Great Lakes Wolf Recovery Causes Changes to Ecosystem
Since wolf reintroduction began, researching the effects of wolves on the environment has been a hot area of scientific inquiry. In several regions, research has demonstrated that wolves, in conjunction with other factors like climate and landscape conditions, have a distinct positive impact on the local environment. For example, in Yellowstone National Park, wolves helped reduce the intensity of elk grazing on berry-producing shrubs, which provided additional food for grizzly bears. Now a new study examines the impact of wolf recovery in the Great Lakes, showing that the forest ecosystem in northern Wisconsin has indeed changed because of wolves’ presence. The study shows that wolf reintroduction decreased local white tail deer populations, which led to an increased diversity of plant and shrub species in areas where wolves were present. This study contributes to the growing body of literature that documents the ways in which wolves contribute to the environmental health of the areas they inhabit.

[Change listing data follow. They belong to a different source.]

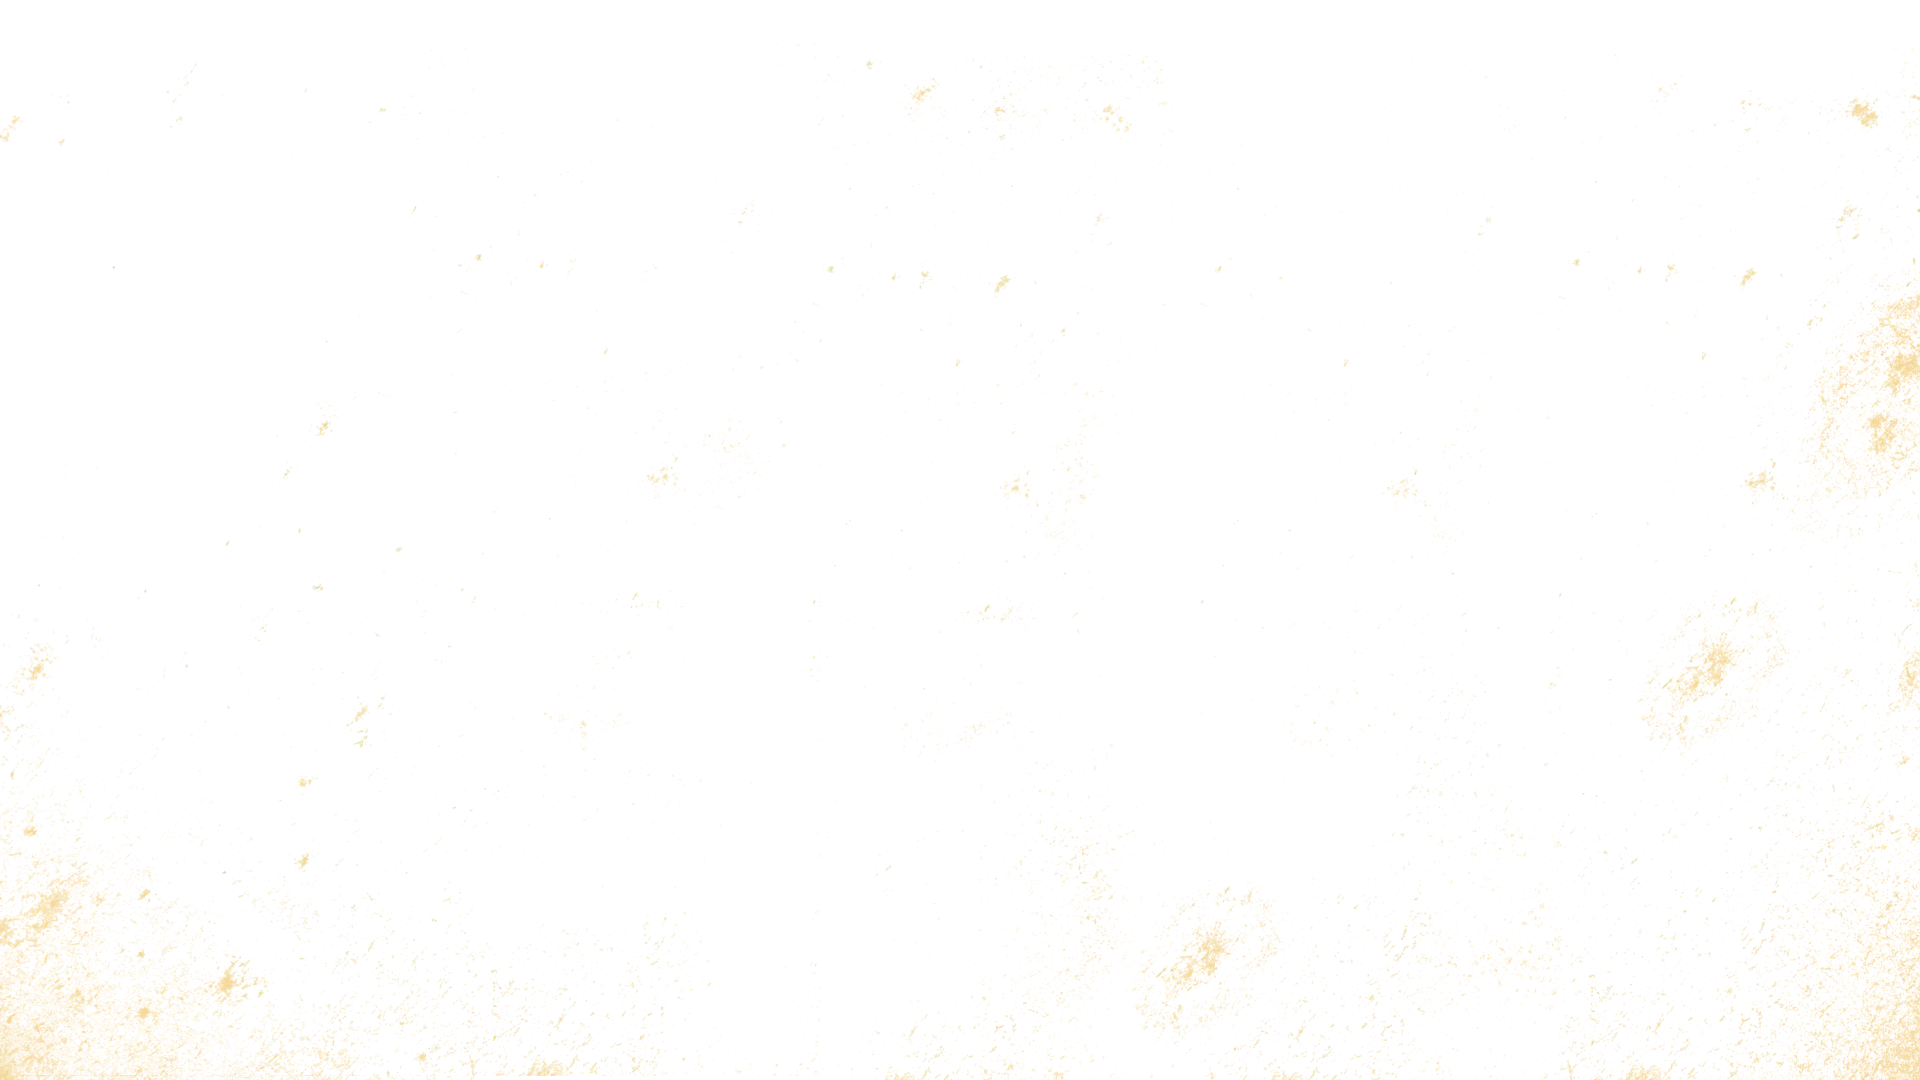
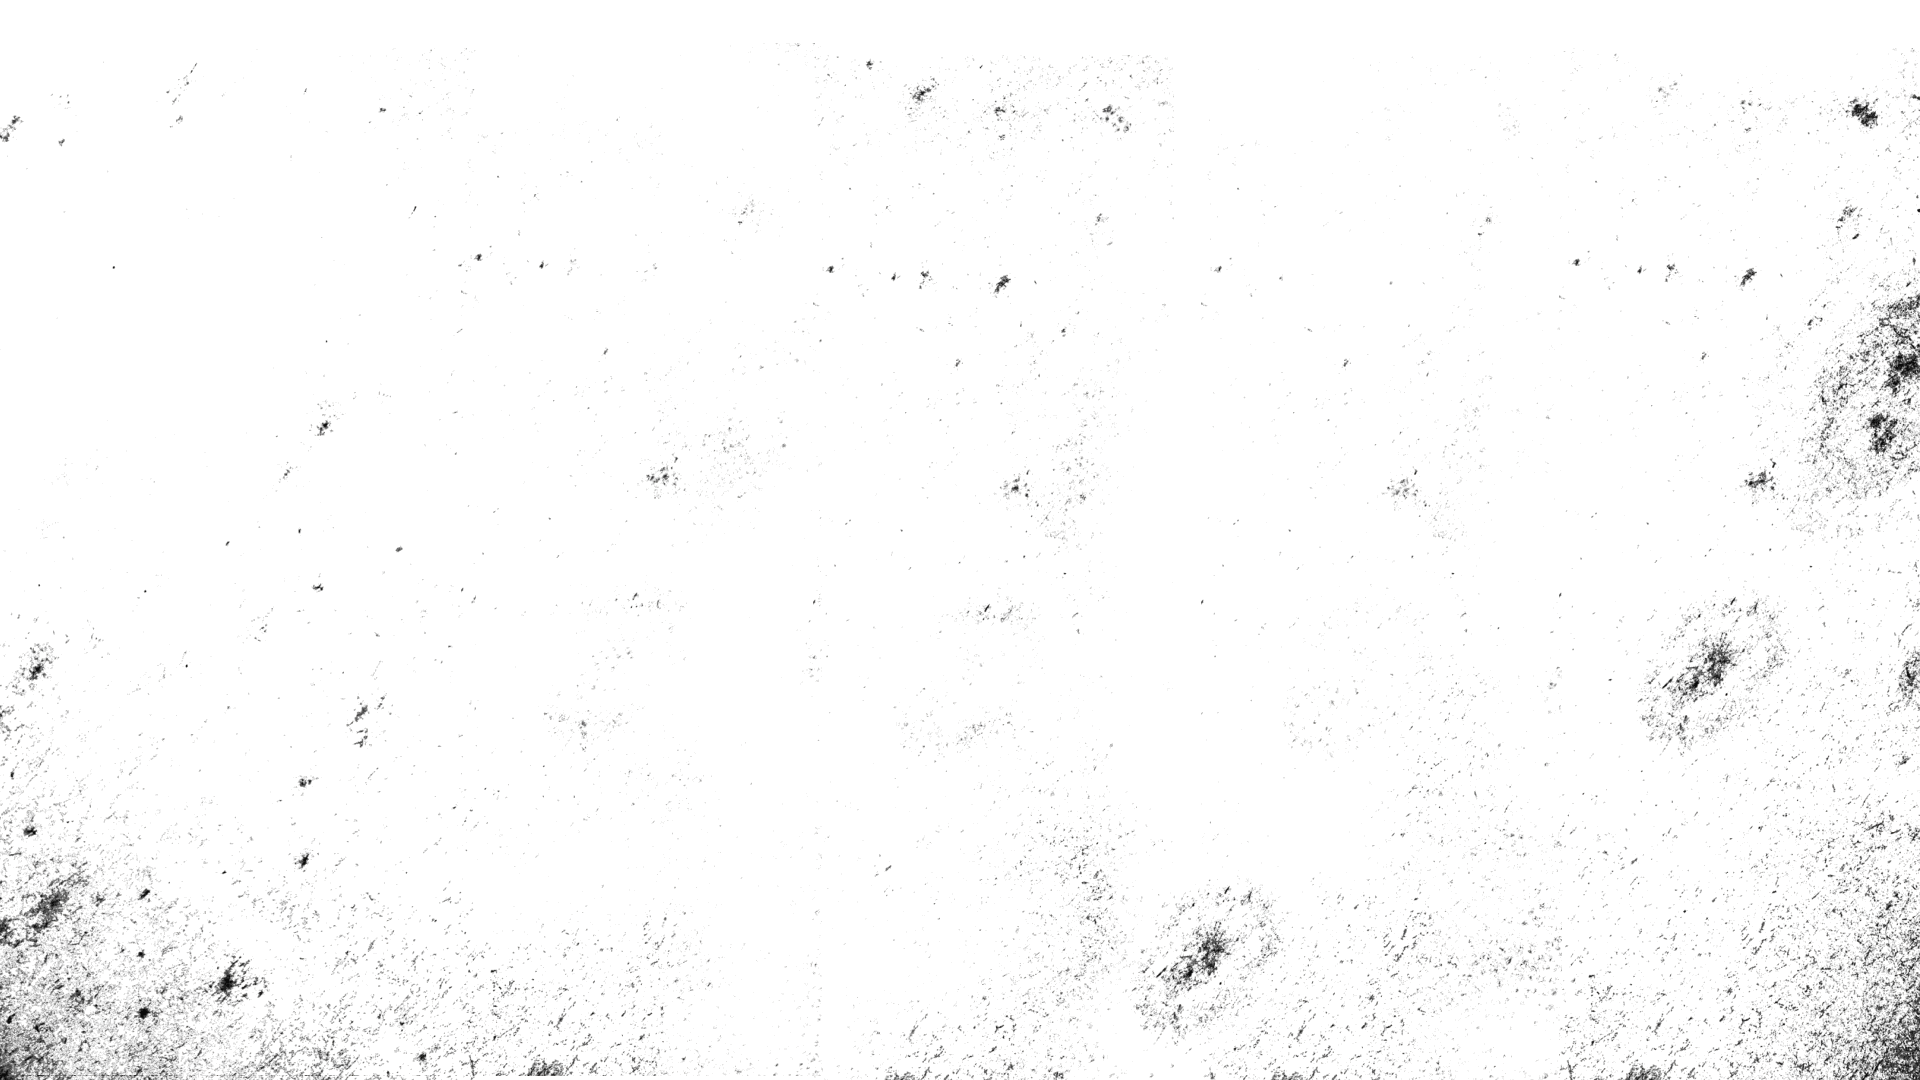
feat: dark mode colors theme

diff --git a/tailwind.config.js b/tailwind.config.js
@@ -120,84 +120,6 @@ module.exports = {
       boxShadow: {
         "inset-cool": "inset 0 -3px 8px -3px rgba(88, 96, 132,0.7)",
       },
-      backgroundImage: {
-        "old-effect": "url('/static/images/old_effect.webp')",
-        "old-effect-hr": "url('/static/images/old_effect_hr.webp')",
-      },
-      colors: {
-        achievements: {
-          common: "#fff",
-          rare: "#b1f9ff",
-          veryRare: "#ffe54c",
-        },
-        mainText: { DEFAULT: "#ffff" },
-        main: {
-          DEFAULT: "#D3842F",
-          50: "#D78F42",
-          100: "#D78E40",
-          200: "#D68B3C",
-          300: "#D58937",
-          400: "#D48633",
-          500: "#D3842F",
-          600: "#D1812C",
-          700: "#CD7F2B",
-          800: "#C87C2A",
-          900: "#C47A29",
-        },
-        second: {
-          DEFAULT: "#1A1A1A",
-          50: "#757575",
-          100: "#6B6B6B",
-          200: "#575757",
-          300: "#424242",
-          400: "#2E2E2E",
-          500: "#1A1A1A",
-          600: "#141414",
-          700: "#0F0F0F",
-          800: "#0A0A0A",
-          900: "#050505",
-        },
-        "main-opposed": {
-          DEFAULT: "#54575F",
-          50: "#747983",
-          100: "#71767F",
-          200: "#696E77",
-          300: "#62666F",
-          400: "#5B5F67",
-          500: "#54575F",
-          600: "#484B51",
-          700: "#3C3E44",
-          800: "#303236",
-          900: "#242529",
-        },
-        tertiary: {
-          DEFAULT: "#CAC8C4",
-          50: "#CAC7C4",
-          100: "#CAC8C4",
-          200: "#CAC8C4",
-          300: "#CAC8C4",
-          400: "#CAC8C4",
-          500: "#CAC8C4",
-          600: "#A9A59E",
-          700: "#878278",
-          800: "#615E56",
-          900: "#3B3935",
-        },
-        error: {
-          DEFAULT: "#d1002e",
-          50: "#e88097",
-          100: "#e36682",
-          200: "#df4d6d",
-          300: "#da3358",
-          400: "#d61a43",
-          500: "#d1002e",
-          600: "#bc0029",
-          700: "#a70025",
-          800: "#920020",
-          900: "#7d001c",
-        },
-        googleButtonText: { DEFAULT: "#555555" },
-      },
     },
     fontFamily: {
       sans: "Teko",
@@ -206,6 +128,183 @@ module.exports = {
   },
   plugins: [
     require("prettier-plugin-tailwindcss"),
+    require("tailwindcss-themer")({
+      themes: [
+        {
+          name: "default-theme",
+          extend: {
+            colors: {
+              achievements: {
+                common: "#fff",
+                rare: "#b1f9ff",
+                veryRare: "#ffe54c",
+              },
+              mainText: { DEFAULT: "#ffff" },
+              main: {
+                DEFAULT: "#FF2A37",
+                50: "#ff5c69",
+                100: "#ff525f",
+                200: "#ff4855",
+                300: "#ff3e4b",
+                400: "#ff3441",
+                500: "#ff2a37",
+                600: "#f5202d",
+                700: "#eb1623",
+                800: "#e10c19",
+                900: "#d7020f",
+              },
+              second: {
+                DEFAULT: "#1193a4",
+                special: "#1193a4",
+                50: "#43c5d6",
+                100: "#39bbcc",
+                200: "#2fb1c2",
+                300: "#25a7b8",
+                400: "#1b9dae",
+                500: "#1193a4",
+                600: "#07899a",
+                700: "#007f90",
+                800: "#007586",
+                900: "#006b7c",
+              },
+              "main-opposed": {
+                DEFAULT: "#262e52",
+                bg: "#30385c",
+                50: "#586084",
+                100: "#4e567a",
+                200: "#444c70",
+                300: "#3a4266",
+                400: "#30385c",
+                500: "#262e52",
+                600: "#1c2448",
+                700: "#121a3e",
+                800: "#081034",
+                900: "#00062a",
+              },
+              tertiary: {
+                DEFAULT: "#f5d898",
+                bg: "#f5d898",
+                50: "#ffffca",
+                100: "#ffffc0",
+                200: "#fff6b6",
+                300: "#ffecac",
+                400: "#ffe2a2",
+                500: "#f5d898",
+                600: "#ebce8e",
+                700: "#e1c484",
+                800: "#d7ba7a",
+                900: "#cdb070",
+              },
+              error: {
+                DEFAULT: "#d1002e",
+                50: "#e88097",
+                100: "#e36682",
+                200: "#df4d6d",
+                300: "#da3358",
+                400: "#d61a43",
+                500: "#d1002e",
+                600: "#bc0029",
+                700: "#a70025",
+                800: "#920020",
+                900: "#7d001c",
+              },
+              googleButtonText: { DEFAULT: "#555555" },
+            },
+            backgroundImage: {
+              "old-effect": "url('/static/images/old_effect.webp')",
+              "old-effect-hr": "url('/static/images/old_effect_hr.webp')",
+            },
+          },
+        },
+        {
+          name: "dark-theme",
+          extend: {
+            colors: {
+              achievements: {
+                common: "#fff",
+                rare: "#b1f9ff",
+                veryRare: "#ffe54c",
+              },
+              mainText: { DEFAULT: "#ffff" },
+              main: {
+                DEFAULT: "#FF2A37",
+                bg: "#FF2A37",
+                50: "#ff5c69",
+                100: "#ff525f",
+                200: "#ff4855",
+                300: "#ff3e4b",
+                400: "#ff3441",
+                500: "#ff2a37",
+                600: "#f5202d",
+                700: "#eb1623",
+                800: "#e10c19",
+                900: "#d7020f",
+              },
+              second: {
+                DEFAULT: "#1A1A1A",
+                special: "#1A1A1A",
+                50: "#757575",
+                100: "#6B6B6B",
+                200: "#575757",
+                300: "#424242",
+                400: "#2E2E2E",
+                500: "#1A1A1A",
+                600: "#141414",
+                700: "#0F0F0F",
+                800: "#0A0A0A",
+                900: "#050505",
+              },
+              "main-opposed": {
+                DEFAULT: "#54575F",
+                bg: "#323232",
+                50: "#747983",
+                100: "#71767F",
+                200: "#696E77",
+                300: "#62666F",
+                400: "#5B5F67",
+                500: "#54575F",
+                600: "#484B51",
+                700: "#3C3E44",
+                800: "#303236",
+                900: "#242529",
+              },
+              tertiary: {
+                DEFAULT: "#CAC8C4",
+                bg: "#0A0A0A",
+                50: "#CAC7C4",
+                100: "#CAC8C4",
+                200: "#CAC8C4",
+                300: "#CAC8C4",
+                400: "#CAC8C4",
+                500: "#CAC8C4",
+                600: "#A9A59E",
+                700: "#878278",
+                800: "#615E56",
+                900: "#3B3935",
+              },
+              error: {
+                DEFAULT: "#d1002e",
+                50: "#e88097",
+                100: "#e36682",
+                200: "#df4d6d",
+                300: "#da3358",
+                400: "#d61a43",
+                500: "#d1002e",
+                600: "#bc0029",
+                700: "#a70025",
+                800: "#920020",
+                900: "#7d001c",
+              },
+              googleButtonText: { DEFAULT: "#555555" },
+            },
+            backgroundImage: {
+              "old-effect": "url('/static/images/old_effect_dark.webp')",
+              "old-effect-hr": "url('/static/images/old_effect_hr_dark.webp')",
+            },
+          },
+        },
+      ],
+    }),
     require("tailwind-scrollbar"),
     rotateX,
     rotateY,

diff --git a/layouts/MainLoggedLayout/MainLoggedLayout.tsx b/layouts/MainLoggedLayout/MainLoggedLayout.tsx
@@ -24,22 +24,21 @@ const MainLoggedLayout = ({
   userName,
   userAvatar,
   children,
-  variant,
   pageId,
 }: LandingLayoutProps) => {
   return (
-    <main className='h-screen min-h-[600px] p-4 font-sans md:min-h-[900px] lg:p-8  '>
+    <main className='h-screen min-h-[600px] bg-tertiary-bg p-4 font-sans md:min-h-[900px] lg:p-8  '>
       <div className='relative flex h-full w-full items-center justify-center '>
-        <div className='relative flex h-full max-h-[calc(1080px_-_4rem)] w-full max-w-[1920px] flex-col overflow-y-auto  overflow-x-hidden  bg-main-opposed-400 scrollbar-hide'>
+        <div className='relative flex h-full max-h-[calc(1080px_-_4rem)] w-full max-w-[1920px] flex-col overflow-y-auto  overflow-x-hidden  bg-main-opposed-bg scrollbar-hide'>
           <Wrapper>
-            <DesktopHeaderWrapper >
+            <DesktopHeaderWrapper>
               <UserHeader
                 avatar={userAvatar}
                 userStats={userStats}
                 userName={userName}
               />
             </DesktopHeaderWrapper>
-            <MobileHeaderWrapper >
+            <MobileHeaderWrapper>
               <UserHeader
                 avatar={userAvatar}
                 userStats={userStats}

diff --git a/layouts/MainLayout/MainLayout.tsx b/layouts/MainLayout/MainLayout.tsx
@@ -15,7 +15,7 @@ interface LayoutProps {
 
 const MainLayout = ({ children, subtitle, variant }: LayoutProps) => {
   return (
-    <main className='h-screen min-h-[650px] p-4 font-sans xs:min-h-[950px] lg:p-8'>
+    <main className='h-screen min-h-[650px] bg-tertiary-bg p-4 font-sans xs:min-h-[950px] lg:p-8'>
       <div className='relative flex h-full w-full items-center justify-center'>
         <div
           className={`relative  flex h-full max-h-[calc(1080px_-_4rem)] w-full max-w-[1920px] flex-col overflow-x-hidden scrollbar-hide ${

diff --git a/layouts/MainLayout/components/Background/Background.tsx b/layouts/MainLayout/components/Background/Background.tsx
@@ -8,7 +8,7 @@ const Background = ({ variant }: BackgroundProps) => {
   return (
     <div
       className={`lg:clip-bg absolute left-0 top-0 bottom-0 w-full lg:mt-0 ${
-        variant === "secondary" ? "bg-main-opposed-500" : "bg-second-500"
+        variant === "secondary" ? "bg-main-opposed-bg" : "bg-second-500"
       } ${
         variant === "landing" ? "top-[50%] lg:top-0 lg:ml-[32.5%]" : ""
       }`}></div>

diff --git a/layouts/HeroLayout/components/HeroSlogan/HeroSlogan.tsx b/layouts/HeroLayout/components/HeroSlogan/HeroSlogan.tsx
@@ -9,7 +9,7 @@ const HeroSlogan = () => {
       <p className='self-start text-left text-mainText drop-shadow-lg'>
         {t("slogan_line_1")}
       </p>
-      <p className='-mr-[10%] self-end text-[0.8em] font-bold text-second-500 drop-shadow-lg'>
+      <p className='-mr-[10%] self-end text-[0.8em] font-bold text-second-special drop-shadow-lg'>
         {t("slogan_line_2")}
       </p>
     </div>

diff --git a/pages/_document.tsx b/pages/_document.tsx
@@ -5,7 +5,7 @@ class MyDocument extends Document {
     return (
       <Html lang='pl'>
         <Head></Head>
-        <body>
+        <body className='dark-theme'>
           <Main />
           <div id='overlays'></div>
           <NextScript />
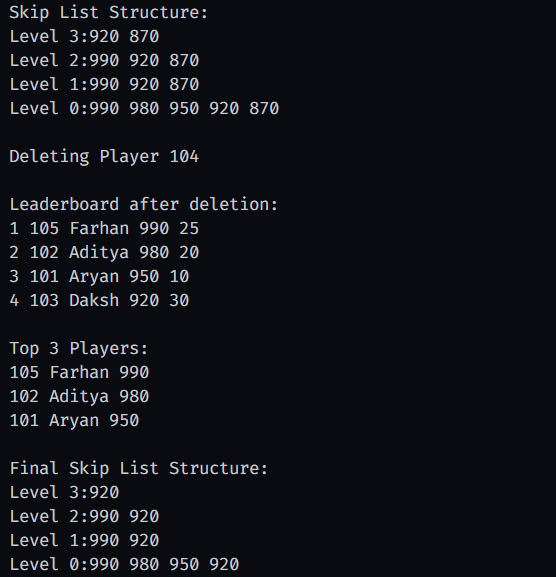
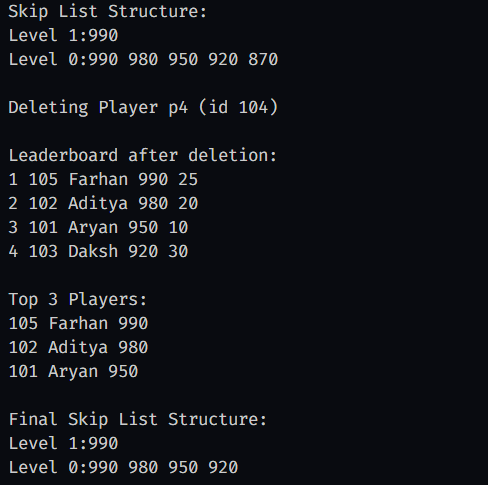
Change deletion and updation algorithm to O(lg n), modify Test Case screenshots, Task 1 closed

Changed region(s): [[0.0, 0.0, 0.584, 0.5567], [0.0, 0.5876, 0.5225, 0.9897]]

diff --git a/other/dsa_assignment_2/task1/task1.cpp b/other/dsa_assignment_2/task1/task1.cpp
@@ -128,7 +128,7 @@ public:
      * Inserts a new player into the skip list
      * @param p `Player` structure of new player `p` to be inserted into the skip list
      */
-    void insertPlayer(Player p)
+    void insertPlayer(Player &p)
     {
         Node *update[MAX_LEVELS + 1];
         Node *curr = header;
@@ -167,67 +167,57 @@ public:
     }
 
     /**
-     * Delete the player with given Player ID
-     * @param id ID of player to be deleted
+     * Delete the player with given `Player` Structure
+     * @param p `Player` structure of the player to be deleted
      */
-    void deletePlayer(int id)
+    void deletePlayer(const Player &p)
     {
         Node *update[MAX_LEVELS + 1];
         Node *curr = header;
 
-        Node *tar = header->next[0];
-        while (tar != nullptr && tar->pdata.pid != id)
-        {
-            tar = tar->next[0];
-        }
-
-        if (tar == nullptr)
-            return;
-
         for (int i = curr_level; i >= 0; i--)
         {
-            while (curr->next[i] != nullptr && is_p1_greater_p2(curr->next[i]->pdata, tar->pdata))
+            while (curr->next[i] != nullptr && is_p1_greater_p2(curr->next[i]->pdata, p))
             {
                 curr = curr->next[i];
             }
             update[i] = curr;
         }
 
-        for (int i = 0; i <= curr_level; i++)
+        Node *tar = curr->next[0];
+
+        if (tar != nullptr && tar->pdata.pid == p.pid)
         {
-            if (update[i]->next[i] != tar)
+            for (int i = 0; i <= curr_level; i++)
             {
-                break;
+                if (update[i]->next[i] != tar)
+                {
+                    break;
+                }
+                update[i]->next[i] = tar->next[i];
             }
-            update[i]->next[i] = tar->next[i];
-        }
 
-        delete tar;
-        tar = nullptr;
+            delete tar;
+            tar = nullptr;
 
-        while (curr_level > 0 && header->next[curr_level] == nullptr)
-        {
-            curr_level--;
+            while (curr_level > 0 && header->next[curr_level] == nullptr)
+            {
+                curr_level--;
+            }
         }
     }
 
     /**
-     * Function to update score of player with ID `id` with score `score`
-     * @param id ID of player whose score is to be updated
+     * Function to update score of given player with score `score`
+     * @param p `Player` structure of player whose score is to be updated
      * @param score New Score of Player
-     * @note This algorithm follows by searching the player with given id, constructing a copy Node with old player structure and new score, Deleting the old Node and inserting the new Node
+     * @note This algorithm follows by constructing a copy Node with old player structure and new score, Deleting the old Node and inserting the new Node
      */
-    void updateScore(int id, int score)
+    void updateScore(Player p, int score)
     {
-        Node *p = searchPlayer(id);
-        if (p == nullptr)
-            return;
-
-        Player temp = p->pdata;
-        deletePlayer(id);
-
+        deletePlayer(p);
+        Player temp = p;
         temp.pscore = score;
-
         insertPlayer(temp);
     }
 
@@ -351,8 +341,8 @@ int main()
     cout << "\nRank of Player 103: ";
     cout << l.getRank(103) << endl;
 
-    cout << "\nUpdating score of Player 102 to 980\n";
-    l.updateScore(102, 980);
+    cout << "\nUpdating score of Player p2 (id 102) to 980\n";
+    l.updateScore(p2, 980);
 
     cout << "\nLeaderboard after score update:\n";
     l.displayLeaderboard();
@@ -360,8 +350,8 @@ int main()
     cout << "\nSkip List Structure:\n";
     l.displaySkipListStructure();
 
-    cout << "\nDeleting Player 104\n";
-    l.deletePlayer(104);
+    cout << "\nDeleting Player p4 (id 104)\n";
+    l.deletePlayer(p4);
 
     cout << "\nLeaderboard after deletion:\n";
     l.displayLeaderboard();
@@ -407,8 +397,8 @@ int main()
     cout << "\nRank of Player 203: ";
     cout << l2.getRank(203) << endl;
 
-    cout << "\nUpdating score of Player 201 to 990\n";
-    l2.updateScore(201, 990);
+    cout << "\nUpdating score of Player q1 (id 201) to 990\n";
+    l2.updateScore(q1, 990);
 
     cout << "\nLeaderboard after score update:\n";
     l2.displayLeaderboard();
@@ -416,8 +406,8 @@ int main()
     cout << "\nSkip List Structure:\n";
     l2.displaySkipListStructure();
 
-    cout << "\nDeleting Player 204\n";
-    l2.deletePlayer(204);
+    cout << "\nDeleting Player q4 (id 204)\n";
+    l2.deletePlayer(q4);
 
     cout << "\nLeaderboard after deletion:\n";
     l2.displayLeaderboard();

Melanie Gade, Communications SpecialistMelanie handles press coverage for wildlife in the Pacific Northwest and Rockies and Plains, as well as Defenders' national work on the Endangered Species Act.